Status of Fern Lake Fire - October 11, 9:30 a.m.
Contact: James Doyle, 970-586-1363
A wildfire located west of the Fern Lake Trailhead on the east side of Rocky Mountain National Park saw no significant activity overnight. The fire, which began on Tuesday, October 9, is believed to have burned around 400 acres. It remains uncontained as of 8 a.m. today, but is behaving as firefighters predicted.
The fire, west of Moraine Park, is being managed with a full suppression strategy, and is burning in steep, rugged terrain that includes beetle-killed trees that prohibits direct attack by firefighters on the ground. Crews are focusing on containing the fire where possible and planning for long range fire suppression efforts. More than 120 personnel, seven fire engines, and heavy helitankers are on scene. No structures are threatened by the fire.
The continued safety of visitors and firefighters and the containment of the fire in the park remain the top priorities of park and fire officials.
Today, fire crews will continue to work to contain the fire inside park boundaries, north of Glacier Creek, west of Hollowell Park and south of Trail Ridge Road.
Currently, Bear Lake Road, Upper Beaver Meadows Road and Moraine Park Campground are closed. Trails west of Bear Lake Road and south of Trail Ridge Road are also closed. Trail Ridge Road remains open.
Smoke remains visible in Estes Park, and park staff are coordinating closely with Larimer County and Town of Estes Park officials.
A cold front is expected to pass through the area of the fire later today and there is a chance of precipitation on Friday, October 12. High temperatures in the upper 50s are predicted in the park with westerly winds from 7 to 11 m.p.h.
Due to fire conditions at Rocky Mountain National Park, smoking and open fires in the park's backcountry are now prohibited.
Information about the fire will be updated in additional press releases and made available on the park's website and the park's recorded fire information number at (970) 586-1381, as new information becomes available.
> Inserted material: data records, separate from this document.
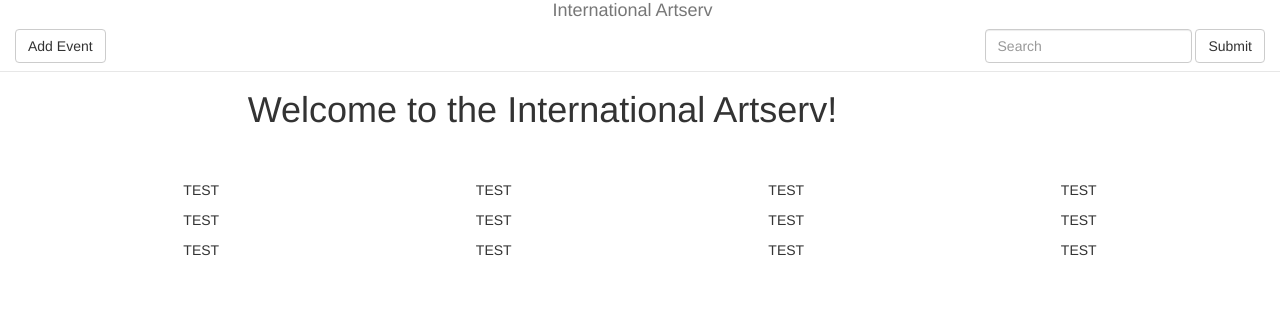
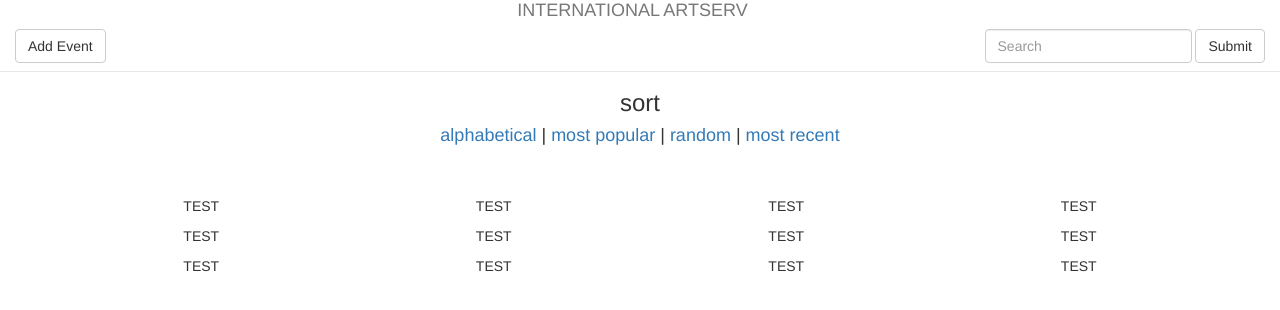
Before and after one commit to janephilipps/international-artserv, a plain HTML site: page index.html in a window 1280 px wide. Drawn offline with nearby package versions, Linux system fonts and the light colour scheme; some packages are replaced by stand-ins of ours.

Commit message:
add sorting links

```diff
--- a/index.html
+++ b/index.html
@@ -25,7 +25,7 @@
               <span class="icon-bar"></span>
               <span class="icon-bar"></span>
             </button>
-            <a class="navbar-brand" href="#">International Artserv</a>
+            <a class="navbar-brand" href="#">INTERNATIONAL ARTSERV</a>
           </div>
           <button type="button" class="btn btn-default navbar-btn navbar-left">Add Event</button>
           <form class="navbar-form navbar-right" role="search">
@@ -38,8 +38,9 @@
       </nav>
       <div class="container">
         <div class="row">
-          <div class="col-md-10">
-            <h1>Welcome to the International Artserv!</h1>
+          <div class="col-md-10 col-md-offset-1">
+            <h3>sort</h3>
+            <h4><a href="#">alphabetical</a> | <a href="#">most popular</a> | <a href="#">random</a> | <a href="#">most recent</a></h4>
           </div>
         </div>
         <br>
```
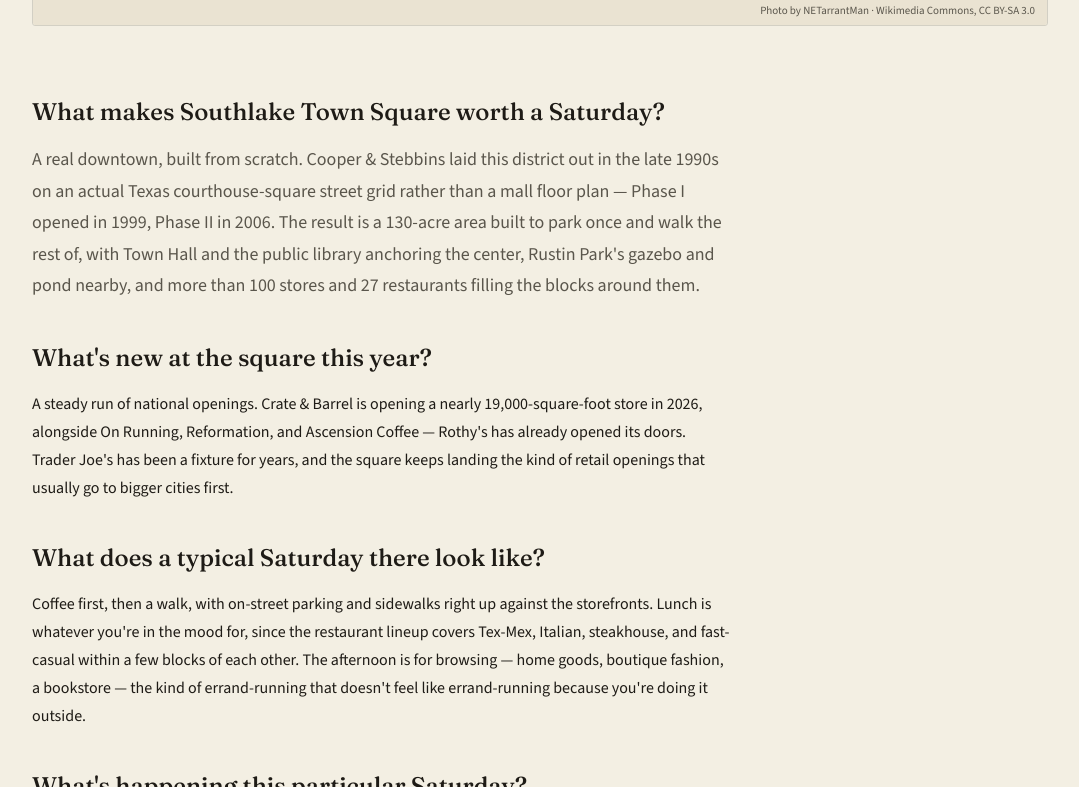
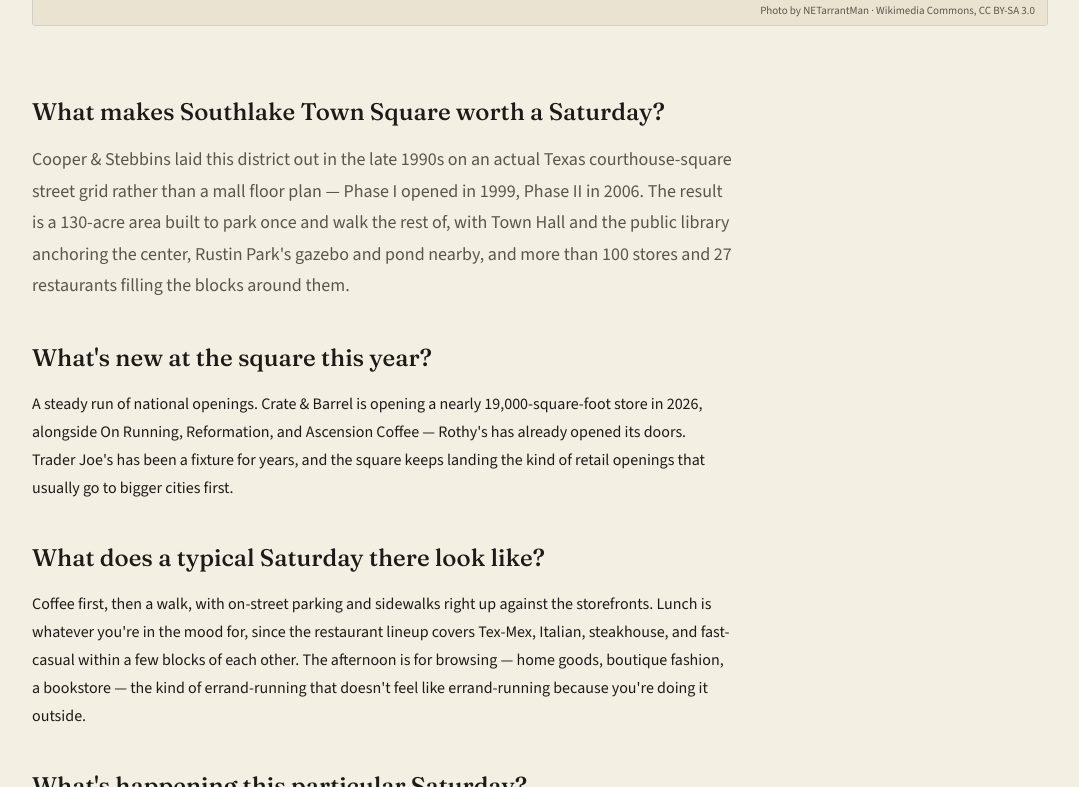
Before and after one commit to nathanielmorales7/deedanddoor, a Jekyll site: the page journal-southlake-town-square.html, which Jekyll copies as it is, in a window 1280 px wide and 900 px high, scrolled down 534 px, cut to the strip 113-900 px from the top of the window. Shown: the whole strip, without its empty margins (100-1179 px from the left). Built offline with Jekyll 4.4.1, drawn with Linux system fonts in a browser that asks for light colours.

Commit message:
Remove opening line from Southlake Town Square article

```diff
--- a/journal-southlake-town-square.html
+++ b/journal-southlake-town-square.html
@@ -158,7 +158,7 @@
       <div class="article-body">
 
         <h2>What makes Southlake Town Square worth a Saturday?</h2>
-        <p>A real downtown, built from scratch. Cooper &amp; Stebbins laid this district out in the late 1990s on an actual Texas courthouse-square street grid rather than a mall floor plan — <a href="https://en.wikipedia.org/wiki/Southlake_Town_Square" target="_blank" rel="noopener">Phase I opened in 1999, Phase II in 2006</a>. The result is a 130-acre area built to park once and walk the rest of, with Town Hall and the public library anchoring the center, Rustin Park's gazebo and pond nearby, and more than 100 stores and 27 restaurants filling the blocks around them.</p>
+        <p>Cooper &amp; Stebbins laid this district out in the late 1990s on an actual Texas courthouse-square street grid rather than a mall floor plan — <a href="https://en.wikipedia.org/wiki/Southlake_Town_Square" target="_blank" rel="noopener">Phase I opened in 1999, Phase II in 2006</a>. The result is a 130-acre area built to park once and walk the rest of, with Town Hall and the public library anchoring the center, Rustin Park's gazebo and pond nearby, and more than 100 stores and 27 restaurants filling the blocks around them.</p>
 
         <h2>What's new at the square this year?</h2>
         <p>A steady run of national openings. <a href="https://360westmagazine.com/southlake-town-square-new-stores-restaurants-2026/" target="_blank" rel="noopener">Crate &amp; Barrel is opening a nearly 19,000-square-foot store in 2026</a>, alongside On Running, Reformation, and Ascension Coffee — Rothy's has already opened its doors. Trader Joe's has been a fixture for years, and the square keeps landing the kind of retail openings that usually go to bigger cities first.</p>
```
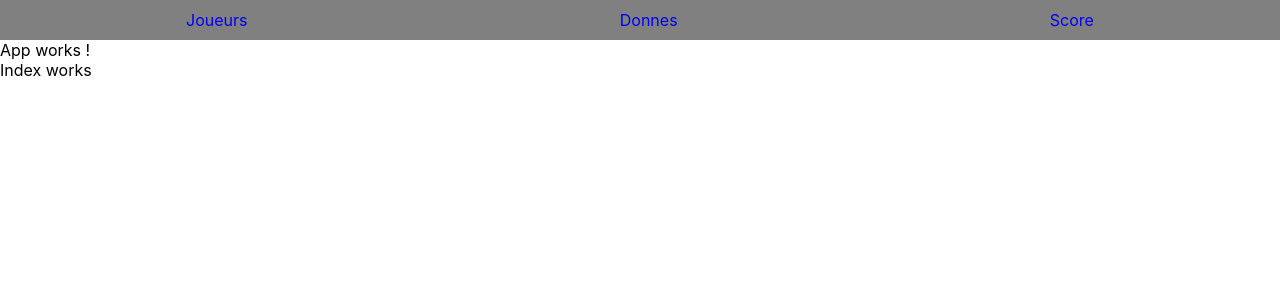
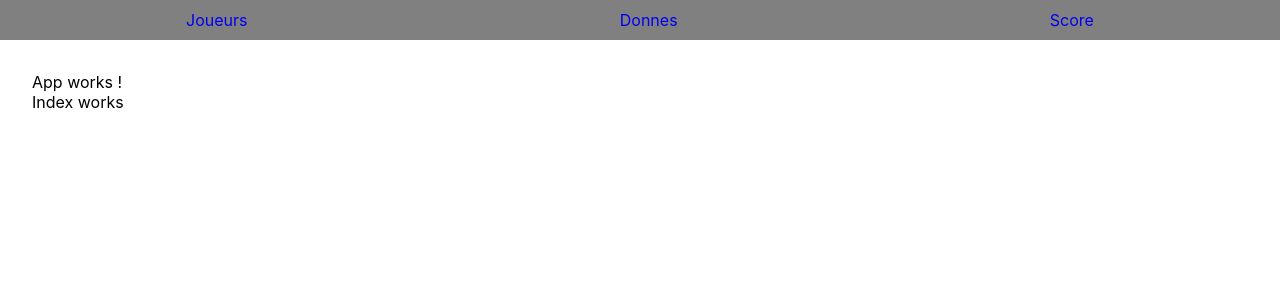
Before and after one commit to ndrplm/tarot-counter, a React (Create React App) app: page / in a window 1280 px wide. Shown: the top 300 px of the page. Built offline with nearby package versions, Linux system fonts and the light colour scheme.

Commit message:
✨ Improve layout

```diff
--- /dev/null
+++ b/src/design_system/spacing.js
@@ -0,0 +1,7 @@
+export const spacing = {
+  xl: '40px',
+  l: '32px',
+  m: '24px',
+  s: '16px',
+  xs: '8px',
+}
--- a/src/layout/Layout.tsx
+++ b/src/layout/Layout.tsx
@@ -1,14 +1,20 @@
 import { ReactNode } from 'react'
+import styled from 'styled-components'
+import { spacing } from '../design_system/spacing'
 import Navbar from './Navbar'
 
 interface Props {
   children?: ReactNode
 }
 
+const StyledMain = styled.main`
+  padding: ${spacing.l};
+`
+
 const Layout = ({ children }: Props) => (
   <>
     <Navbar />
-    {children}
+    <StyledMain>{children}</StyledMain>
   </>
 )
 
```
Did You Know?
These women, pictured in the 1960s National Park Service uniform, are rangers not flight attendants.